Crusader States (Year 3)
The third year will be devoted to the crusader states. The principal material will be chronicles from northern French-speaking areas (Gesta Francorum, Robert the monk, Guibert of Nogent, Fulcher of Chartres, Baudri of Bourgeuil, Orderic Vitalis, William of Malmesbury, Ralph of Caen, Walter the Chancellor, William of Tyre) and edited cartularies of the Templars, the Hospitallers, the Benedictine house of Notre-Dame de Josaphat, the Augustinian community of the canons of the Holy Sepulchre, and the canons of Mt Sion, as well as the Regesta Regni Hierosolymitana . Such a study will be undertaken using printed records, but will necessitate a total of two months spent away from Lancaster to consult material housed at the British Library. Again, three weeks will be spent in France at the end of the year.
End of Research

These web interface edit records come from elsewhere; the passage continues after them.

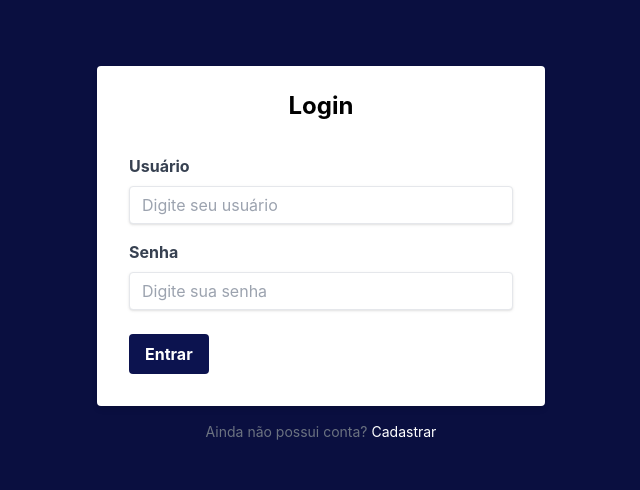
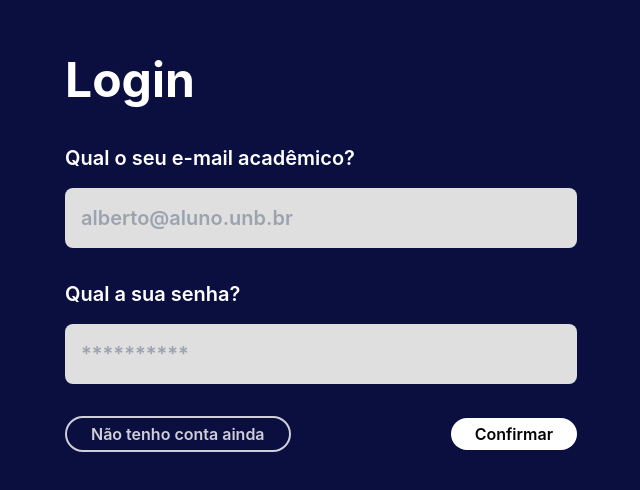
Before and after one commit to mateusap1/palestrinha_web, a React (Create React App) app: page /login in a window 1280 px wide. Shown: the part 146-636 px from the top of the page, without its empty margins (319-959 px from the left). Built offline with nearby package versions, Linux system fonts and the light colour scheme.

Commit message:
Remodeled login page

```diff
--- a/src/pages/loginPage.tsx
+++ b/src/pages/loginPage.tsx
@@ -1,89 +1,59 @@
-import { Link } from "react-router-dom";
-import { useForm } from "react-hook-form";
+import { useState } from "react";
 import { useNavigate } from "react-router-dom";
-import { zodResolver } from "@hookform/resolvers/zod";
-// import { loginUserSchema } from "../schemas/userSchemas";
-import { ZodObject, ZodString, ZodTypeAny } from "zod";
-import { useContext } from "react";
-// import { UserContext } from "../contexts/UserContext";
 
 const LoginPage = () => {
-  // const {
-  //   register,
-  //   handleSubmit,
-  //   formState: { errors },
-  // } = useForm<ILogin>({
-  //   resolver: zodResolver(loginUserSchema),
-  // });
+  const navigate = useNavigate();
 
-  // const submit = (data: ILogin) => {
-  //   login(data);
-  // };
-
-  // const { login } = useContext(UserContext);
+  const submitLogin = () => {};
 
   return (
-    <div className="min-h-screen bg-secundary flex items-center justify-center">
-      <div className="max-w-md w-full mx-4">
-        <form
-          onSubmit={() => {}}
-          className="bg-white rounded shadow-md px-8 pt-6 pb-8 mb-4"
-        >
-          <h2 className="text-2xl font-bold mb-8 text-center">Login</h2>
-          <div className="mb-4">
-            <label
-              htmlFor="username"
-              className="block text-gray-700 font-bold mb-2"
-            >
-              Usuário
-            </label>
-            <input
-              id="username"
-              className="shadow appearance-none border rounded w-full py-2 px-3 text-gray-700 leading-tight focus:outline-none focus:shadow-outline"
-              title="Email"
-              type="text"
-              placeholder="Digite seu usuário"
-              // {...register("email")}
-            />
-            {/* {errors.email && (
-              <p className="text-red-500 text-sm mt-1">{errors.email.message}</p>
-            )} */}
+    <div className="bg-secundary text-opposite min-h-screen">
+      <div className="flex justify-center w-full">
+        <div className="w-128">
+          <div className="w-full">
+            <div className="flex items-center h-screen w-full">
+              <div className="flex flex-col items-center w-full">
+                <h2 className="text-opposite font-bold text-5xl w-full mb-10">
+                  Login
+                </h2>
+
+                <div className="w-full">
+                  <div className="text-xl font-semibold w-full flex flex-col gap-8">
+                    <div className="flex flex-col gap-4 w-full">
+                      <span>Qual o seu e-mail acadêmico?</span>
+                      <input
+                        className="p-4 bg-opposite-pale text-black rounded-lg"
+                        placeholder="alberto@aluno.unb.br"
+                      />
+                    </div>
+                    <div className="flex flex-col gap-4">
+                      <span>Qual a sua senha?</span>
+                      <input
+                        type="password"
+                        className="p-4 bg-opposite-pale text-black rounded-lg"
+                        placeholder="**********"
+                      />
+                    </div>
+                  </div>
+                  <div className="w-full flex justify-between items-center">
+                    <button
+                      className="border-2 border-white px-6 py-1 mt-8 rounded-full font-semibold opacity-80"
+                      onClick={() => navigate("/register")}
+                    >
+                      Não tenho conta ainda
+                    </button>
+                    <button
+                      className="text-black bg-white px-6 py-1 mt-8 rounded-full font-semibold"
+                      onClick={() => submitLogin()}
+                    >
+                      Confirmar
+                    </button>
+                  </div>
+                </div>
+              </div>
+            </div>
           </div>
-          <div className="mb-6">
-            <label
-              htmlFor="password"
-              className="block text-gray-700 font-bold mb-2"
-            >
-              Senha
-            </label>
-            <input
-              id="password"
-              className="shadow appearance-none border rounded w-full py-2 px-3 text-gray-700 leading-tight focus:outline-none focus:shadow-outline"
-              title="Senha"
-              type="password"
-              placeholder="Digite sua senha"
-              // {...register("password")}
-            />
-            {/* {errors.password && (
-              <p className="text-red-500 text-sm mt-1">{errors.password.message}</p>
-            )} */}
-          </div>
-          <button
-            type="submit"
-            className="bg-primary hover:bg-primary-dark text-white font-bold py-2 px-4 rounded focus:outline-none focus:shadow-outline"
-          >
-            Entrar
-          </button>
-        </form>
-        <p className="text-center text-gray-500 text-sm">
-          Ainda não possui conta?{" "}
-          <Link
-            className="text-opposite hover:text-primary-dark"
-            to="/register"
-          >
-            Cadastrar
-          </Link>
-        </p>
+        </div>
       </div>
     </div>
   );
```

On completion of the main research the RA will spend six months finalising his texts for the monograph. He will also develop the provisional list of Normans in these areas, changing it from a working tool which has been developing throughout the project into a register of use to other scholars.